BEGIN Given records

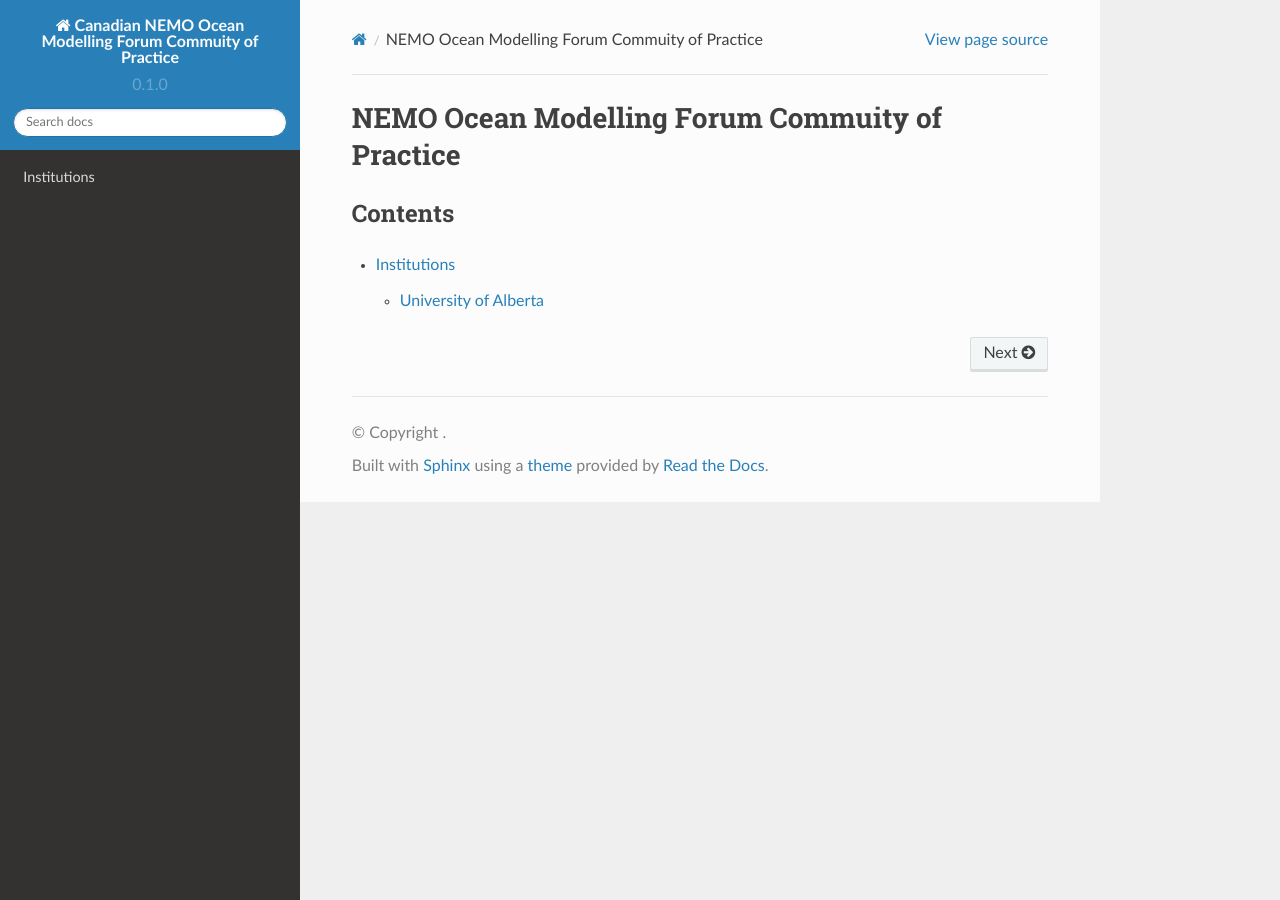
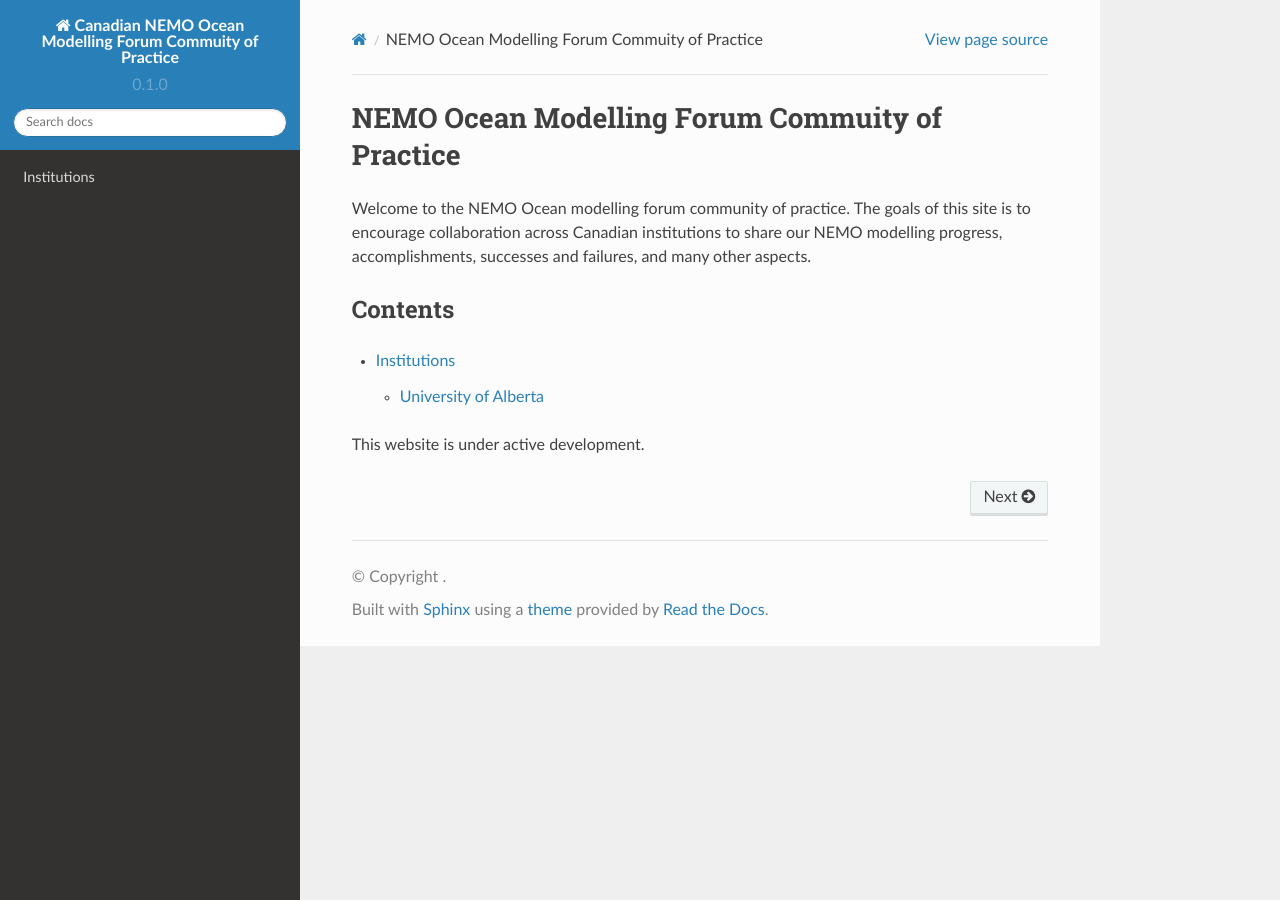
Before and after one commit to UofA-NEMO/Canadian-NEMO-Ocean-Modelling-Forum-Community-of-Practice, a Sphinx documentation site: the page built from docs/index.rst, in a window 1280 px wide. Built offline with Sphinx 7.4.7 and the Read the Docs theme 2.0.0, drawn with Linux system fonts in a browser that asks for light colours; pages that are not in the unit, such as notebooks, are missing from menus.

Commit message:
Update index.rst

```diff
--- a/docs/index.rst
+++ b/docs/index.rst
@@ -1,6 +1,8 @@
 ***************************************
 NEMO Ocean Modelling Forum Commuity of Practice
 ***************************************
+
+Welcome to the NEMO Ocean modelling forum community of practice. The goals of this site is to encourage collaboration across Canadian institutions to share our NEMO modelling progress, accomplishments, successes and failures, and many other aspects.
 
 Contents
 ========
@@ -9,5 +11,7 @@ Contents
    :maxdepth: 2
 
    Institutions/index
+   Sources/index
    Slack/index
-   Sources/index
+
+This website is under active development.
```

END Given records

The whole listing should be reproduced exactly. Images don't go in.

Before and after one commit to UofA-NEMO/Canadian-NEMO-Ocean-Modelling-Forum-Community-of-Practice, a Sphinx documentation site: the page built from docs/index.rst, in a window 1280 px wide. Built offline with Sphinx 7.4.7 and the Read the Docs theme 2.0.0, drawn with Linux system fonts in a browser that asks for light colours; pages that are not in the unit, such as notebooks, are missing from menus.

Commit message:
Update index.rst

```diff
--- a/docs/index.rst
+++ b/docs/index.rst
@@ -1,6 +1,8 @@
 ***************************************
 NEMO Ocean Modelling Forum Commuity of Practice
 ***************************************
+
+Welcome to the NEMO Ocean modelling forum community of practice. The goals of this site is to encourage collaboration across Canadian institutions to share our NEMO modelling progress, accomplishments, successes and failures, and many other aspects.
 
 Contents
 ========
@@ -9,5 +11,7 @@ Contents
    :maxdepth: 2
 
    Institutions/index
+   Sources/index
    Slack/index
-   Sources/index
+
+This website is under active development.
```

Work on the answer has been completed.